▶ **Your task**: Find the lines of the records in which the word "MainWindow" appears and report how many there are, as a number alone.

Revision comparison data
###

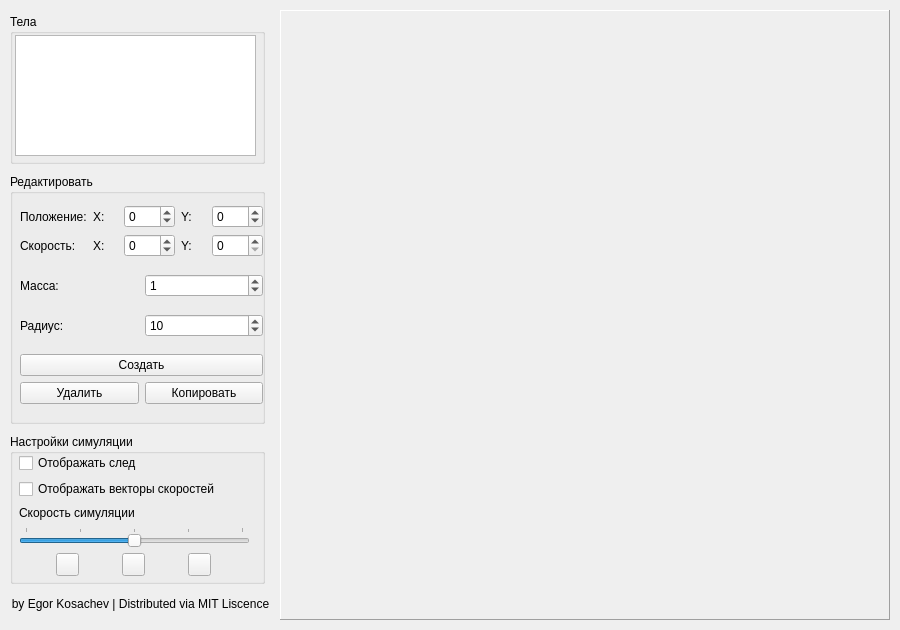
This is MainWindow.ui in Vinermy/pyGravSim as Qt 5 draws it before an edit. The edited form follows.
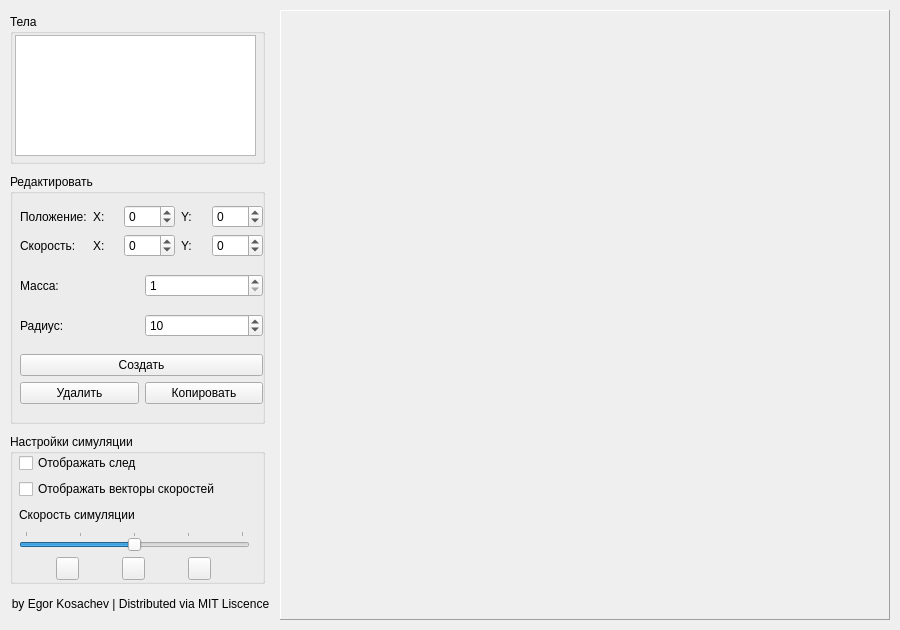
This is the edited form. Icons and pictures are not drawn.

Commit message: Modified min/max values of the spinboxes

The edit to the form file:
```diff
--- a/MainWindow.ui
+++ b/MainWindow.ui
@@ -171,6 +171,12 @@
              <property name="enabled">
               <bool>true</bool>
              </property>
+             <property name="minimum">
+              <number>-500</number>
+             </property>
+             <property name="maximum">
+              <number>500</number>
+             </property>
             </widget>
            </item>
           </layout>
@@ -189,6 +195,12 @@
              <property name="enabled">
               <bool>true</bool>
              </property>
+             <property name="minimum">
+              <number>1</number>
+             </property>
+             <property name="maximum">
+              <number>1000000</number>
+             </property>
              <property name="value">
               <number>1</number>
              </property>
@@ -273,7 +285,7 @@
           <x>9</x>
           <y>19</y>
           <width>231</width>
-          <height>123</height>
+          <height>127</height>
          </rect>
         </property>
         <layout class="QVBoxLayout" name="vloSimSettings">
```
Left out of the diff: 10 changed lines with no effect on the pictures. The commit also changes 1 other file.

###

▶ **The completed task**: 3